4. Can the buyer ask the seller to have the property deep cleaned after the seller moves out?
Yes. It is possible to build any requests like this into the offer to purchase and it will likely be received more amicably under the current circumstances. Buyers have the right to ask that the property be cleaned and that the seller pays for it. If the seller refuses the request, buyers have the right to postpone their move-in date so enough time will pass and the virtuality will be diminished. Essentially, they would wait until any “leftover virus” to diminish in virility before exposing themselves to the property.
5. May I ask clients or others I interact with in my real estate business if they have traveled recently or have any signs of respiratory illness?
Absolutely. There are many instances in which people can request information about any recent travel behavior and this is one of them. Real estate agents are allowed to question clients or others about their recent travel. They can ask for specifics about the travel destination, as well. To prevent potential issues with fair housing rights, it is important to ask consistent questions and behave a set process for inquiring about travel.
6. Can my buyer terminate his purchase and sale contract due to COVID-19 and receive his earnest money back?
They cannot if the only issue is COVID-19. However, ifa buyer can terminate according to the purchase and sale contract, then this would be appropriate. However, the buyer cannot end the contract only because of the virus. However, if the parties intended to use a COVID-19-related addendum in their contract, either party canhave the right of termination according to that specific addendum. In this case, the buyer would be refunded the earnest money.
7. My client is a cash buyer who lost her job due to COVID-19 related issues and wants to terminate the sales contract.
What happens will depend on the specific circumstances of your situation. The fact that it is a cash buyer is unlikely to allow for termination. Buyers and sellers can stop the contract because the buyer is no longer able to pay for the loan or cannot afford closing costs because their income situation changed due to the virus. However, in any case, buyers cannot terminate the agreementwhen paying in cash and the sales contract will need to continue as if the virus were not happening.
8. Is an executed deed effective even if it has not been recorded in the real property records due to delays under COVID-19?
Yes, deeds are effective when they are executed, even if they are not recorded. This means if there is a delay with recording it, which there likely will be under the COVID-19 shelter-at-home guidelines, it will still be the effect. The buyer becomes the property’s owner after the completion of closing no matter if a deed is recorded or not. The recording delay is more an issue with subsequent purchasers, so it is important to record the deed when it is possible and safe to do so.
9. How could the pandemic affect the real estate market?
It is impossible to know at this point the effect the pandemic will have on the real estate market or anything else long-term. At the moment, the pandemic has accelerated some trends that were already in progress. Other trends have already or are expected to reverse. The impact will also vary from region to region based on the extent of isolation and social distancing orders, the duration of these orders, and the fiscal and monetary policy response to the virus.

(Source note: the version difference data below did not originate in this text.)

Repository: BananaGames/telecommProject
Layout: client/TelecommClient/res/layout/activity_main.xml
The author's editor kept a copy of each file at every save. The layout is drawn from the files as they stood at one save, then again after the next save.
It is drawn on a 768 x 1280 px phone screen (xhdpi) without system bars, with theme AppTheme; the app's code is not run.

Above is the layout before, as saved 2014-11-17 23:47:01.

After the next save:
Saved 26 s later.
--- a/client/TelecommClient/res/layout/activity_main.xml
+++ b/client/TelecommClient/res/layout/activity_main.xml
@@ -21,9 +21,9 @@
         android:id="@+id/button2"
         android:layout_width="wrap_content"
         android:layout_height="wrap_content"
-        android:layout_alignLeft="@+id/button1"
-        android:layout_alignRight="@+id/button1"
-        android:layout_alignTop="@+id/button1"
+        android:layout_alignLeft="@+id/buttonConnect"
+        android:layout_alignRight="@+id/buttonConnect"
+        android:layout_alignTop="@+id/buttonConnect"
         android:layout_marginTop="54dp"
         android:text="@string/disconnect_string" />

10. How could the pandemic affect my ability to qualify for a mortgage?
It depends on your specific situation. If you intend to apply for a mortgage in the short-term, your employment situation will play a major role. If you are currently furloughed or dealing with a temporary lapse in income, it is likely better to postpone applying for a mortgage. Long-term, you will need to prove financial stability, which will be difficult depending on your specific circumstances. If the pandemic affects your income, it could pay a role in whether or not you will qualify for a mortgage.